## WORK TO COMPLETE
Look through the data below, and copy each line that carries the word "Layer".
·····
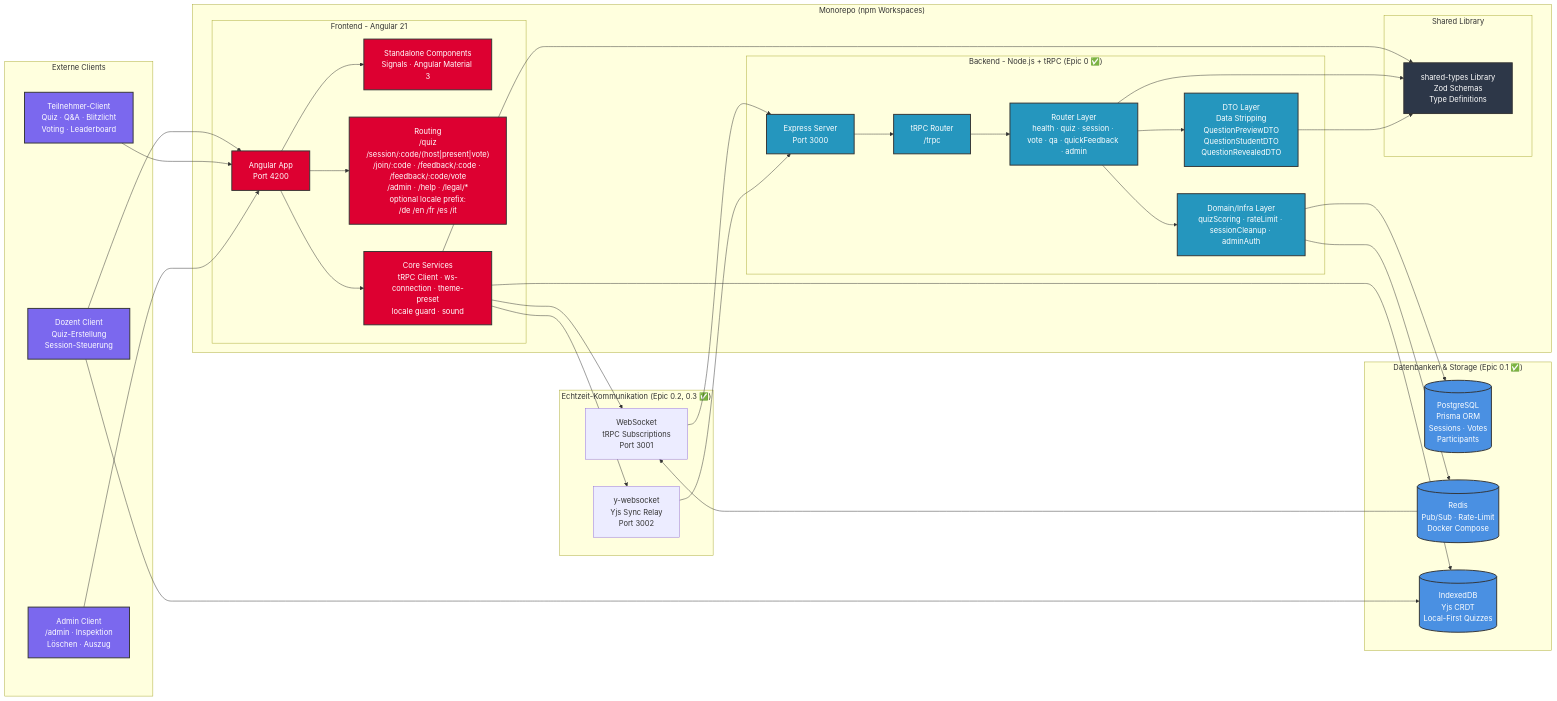
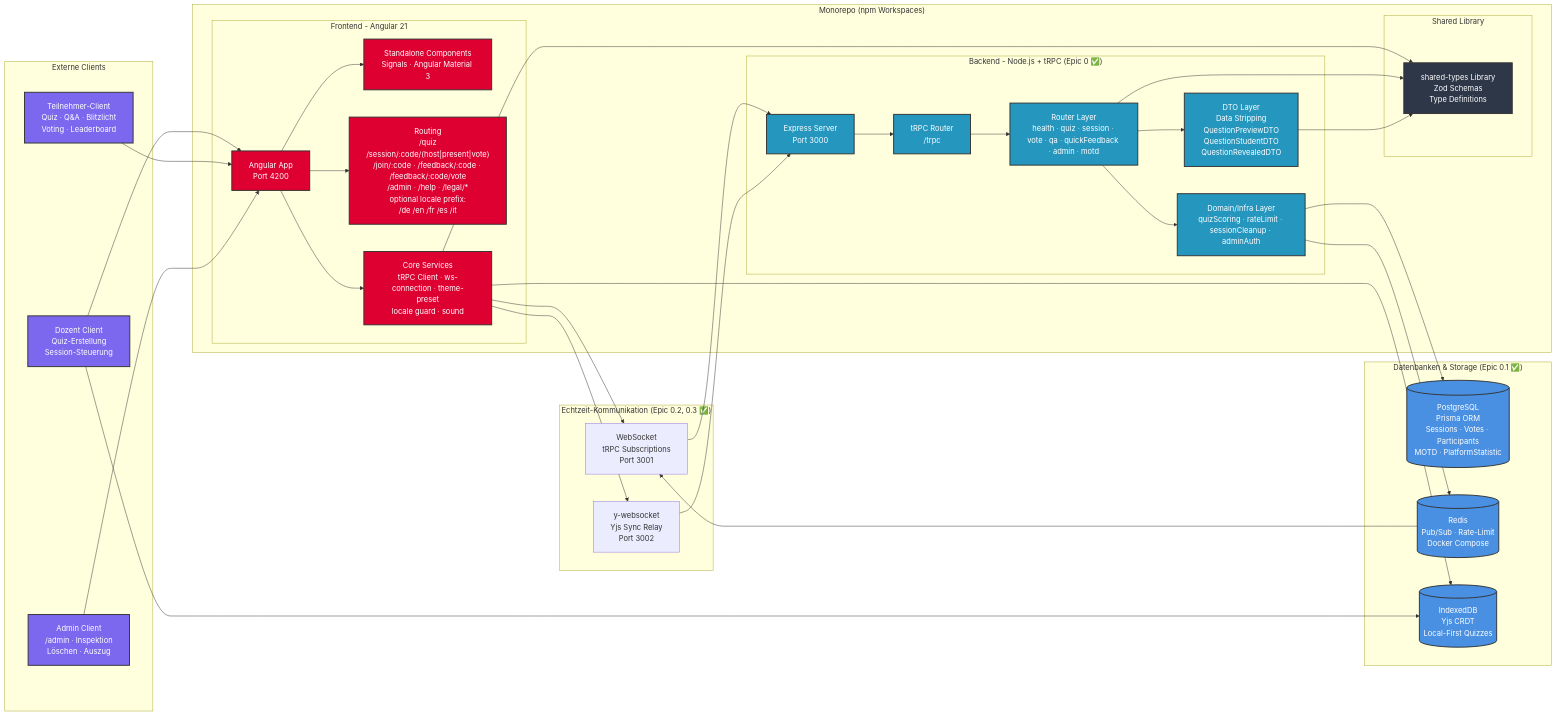
Before and after one commit to kqc-real/arsnova.eu: the first of 12 diagrams in docs/diagrams/architecture-overview.md, drawn with Mermaid. The commit also changed other lines of this file and 29 other files, not shown here.

```diff
--- a/docs/diagrams/architecture-overview.md
+++ b/docs/diagrams/architecture-overview.md
@@ -24,7 +24,7 @@
         subgraph "Backend - Node.js + tRPC (Epic 0 ✅)"
             BE[Express Server<br/>Port 3000]
             TRPC["tRPC Router<br/>/trpc"]
-            ROUTERS[Router Layer<br/>health · quiz · session · vote · qa · quickFeedback · admin]
+            ROUTERS[Router Layer<br/>health · quiz · session · vote · qa · quickFeedback · admin · motd]
             SERVICES[Domain/Infra Layer<br/>quizScoring · rateLimit · sessionCleanup · adminAuth]
             DTO[DTO Layer<br/>Data Stripping<br/>QuestionPreviewDTO<br/>QuestionStudentDTO<br/>QuestionRevealedDTO]
         end
@@ -35,7 +35,7 @@
     end
 
     subgraph "Datenbanken & Storage (Epic 0.1 ✅)"
-        PG[(PostgreSQL<br/>Prisma ORM<br/>Sessions · Votes<br/>Participants)]
+        PG[(PostgreSQL<br/>Prisma ORM<br/>Sessions · Votes · Participants<br/>MOTD · PlatformStatistic)]
         REDIS[(Redis<br/>Pub/Sub · Rate-Limit<br/>Docker Compose)]
         IDB[(IndexedDB<br/>Yjs CRDT<br/>Local-First Quizzes)]
     end
```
·····
## EXERCISE RESULT
-            ROUTERS[Router Layer<br/>health · quiz · session · vote · qa · quickFeedback · admin]
+            ROUTERS[Router Layer<br/>health · quiz · session · vote · qa · quickFeedback · admin · motd]
             SERVICES[Domain/Infra Layer<br/>quizScoring · rateLimit · sessionCleanup · adminAuth]
             DTO[DTO Layer<br/>Data Stripping<br/>QuestionPreviewDTO<br/>QuestionStudentDTO<br/>QuestionRevealedDTO]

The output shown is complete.